## TASK BRIEF
Within the data below, state how many lines contain the string "congress". Provide the number only.

## MATERIAL FOR THIS EXERCISE
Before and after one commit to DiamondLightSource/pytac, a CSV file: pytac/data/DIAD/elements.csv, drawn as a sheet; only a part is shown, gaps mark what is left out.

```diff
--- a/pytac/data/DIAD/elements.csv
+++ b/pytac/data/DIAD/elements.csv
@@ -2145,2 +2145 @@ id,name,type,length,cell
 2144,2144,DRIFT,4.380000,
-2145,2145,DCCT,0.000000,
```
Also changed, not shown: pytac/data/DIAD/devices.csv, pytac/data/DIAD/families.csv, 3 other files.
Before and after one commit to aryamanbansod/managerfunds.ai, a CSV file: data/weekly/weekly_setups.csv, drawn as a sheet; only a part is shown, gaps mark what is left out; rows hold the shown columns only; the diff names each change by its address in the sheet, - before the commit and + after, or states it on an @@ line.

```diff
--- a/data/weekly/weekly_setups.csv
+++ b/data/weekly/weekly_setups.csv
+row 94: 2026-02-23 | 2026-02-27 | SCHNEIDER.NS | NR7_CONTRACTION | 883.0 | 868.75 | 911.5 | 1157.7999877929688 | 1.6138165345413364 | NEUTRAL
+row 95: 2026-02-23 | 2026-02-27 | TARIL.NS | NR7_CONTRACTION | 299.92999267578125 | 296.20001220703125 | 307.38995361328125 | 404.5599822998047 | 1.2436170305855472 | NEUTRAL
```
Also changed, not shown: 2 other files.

...

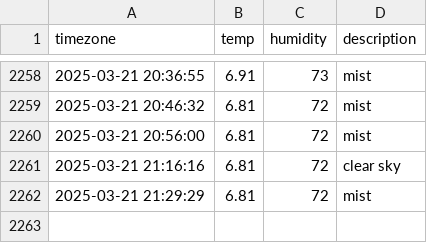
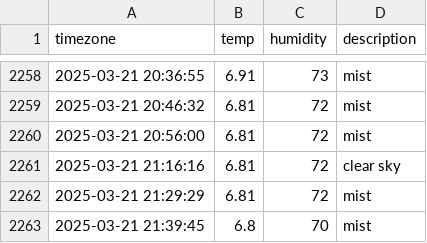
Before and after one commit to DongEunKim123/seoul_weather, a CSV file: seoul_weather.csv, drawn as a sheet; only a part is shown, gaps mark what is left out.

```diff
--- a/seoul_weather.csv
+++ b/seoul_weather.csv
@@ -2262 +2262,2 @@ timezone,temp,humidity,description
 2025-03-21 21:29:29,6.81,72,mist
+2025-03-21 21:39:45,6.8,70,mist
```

...

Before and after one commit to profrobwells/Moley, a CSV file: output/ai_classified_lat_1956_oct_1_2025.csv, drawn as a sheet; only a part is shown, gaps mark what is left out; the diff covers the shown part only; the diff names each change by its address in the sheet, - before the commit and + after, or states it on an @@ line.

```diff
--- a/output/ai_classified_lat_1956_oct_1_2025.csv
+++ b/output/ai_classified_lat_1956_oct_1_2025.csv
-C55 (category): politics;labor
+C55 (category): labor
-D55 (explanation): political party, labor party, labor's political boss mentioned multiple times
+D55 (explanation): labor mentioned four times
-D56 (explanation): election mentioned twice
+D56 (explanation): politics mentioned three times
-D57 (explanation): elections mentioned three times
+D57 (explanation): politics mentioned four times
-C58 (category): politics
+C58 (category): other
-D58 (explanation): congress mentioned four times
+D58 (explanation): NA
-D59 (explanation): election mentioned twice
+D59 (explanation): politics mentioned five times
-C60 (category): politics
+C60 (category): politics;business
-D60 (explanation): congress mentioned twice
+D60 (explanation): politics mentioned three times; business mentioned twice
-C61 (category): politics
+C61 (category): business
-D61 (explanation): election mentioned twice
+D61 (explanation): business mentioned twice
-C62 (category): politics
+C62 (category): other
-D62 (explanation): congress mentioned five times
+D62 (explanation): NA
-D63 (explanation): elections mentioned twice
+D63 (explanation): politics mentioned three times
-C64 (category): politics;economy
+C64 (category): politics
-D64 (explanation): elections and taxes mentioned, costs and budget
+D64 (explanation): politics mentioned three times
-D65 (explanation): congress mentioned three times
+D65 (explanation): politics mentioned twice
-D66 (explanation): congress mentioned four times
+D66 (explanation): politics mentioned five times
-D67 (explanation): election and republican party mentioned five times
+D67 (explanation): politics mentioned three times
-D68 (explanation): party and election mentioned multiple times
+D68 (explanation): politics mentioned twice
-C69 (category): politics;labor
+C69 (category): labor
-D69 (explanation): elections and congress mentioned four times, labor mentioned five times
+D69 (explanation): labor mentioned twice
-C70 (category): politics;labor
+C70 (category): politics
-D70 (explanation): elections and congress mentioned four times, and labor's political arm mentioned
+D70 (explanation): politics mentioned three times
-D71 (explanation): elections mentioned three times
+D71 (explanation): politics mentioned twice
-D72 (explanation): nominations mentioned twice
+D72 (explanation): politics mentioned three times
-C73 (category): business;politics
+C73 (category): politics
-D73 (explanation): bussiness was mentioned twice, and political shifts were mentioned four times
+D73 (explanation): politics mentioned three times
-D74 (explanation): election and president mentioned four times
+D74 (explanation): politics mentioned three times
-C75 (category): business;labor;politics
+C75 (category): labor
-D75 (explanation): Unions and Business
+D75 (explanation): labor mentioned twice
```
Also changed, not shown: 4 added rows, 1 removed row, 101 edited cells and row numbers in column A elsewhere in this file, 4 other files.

## YOUR RESPONSE
7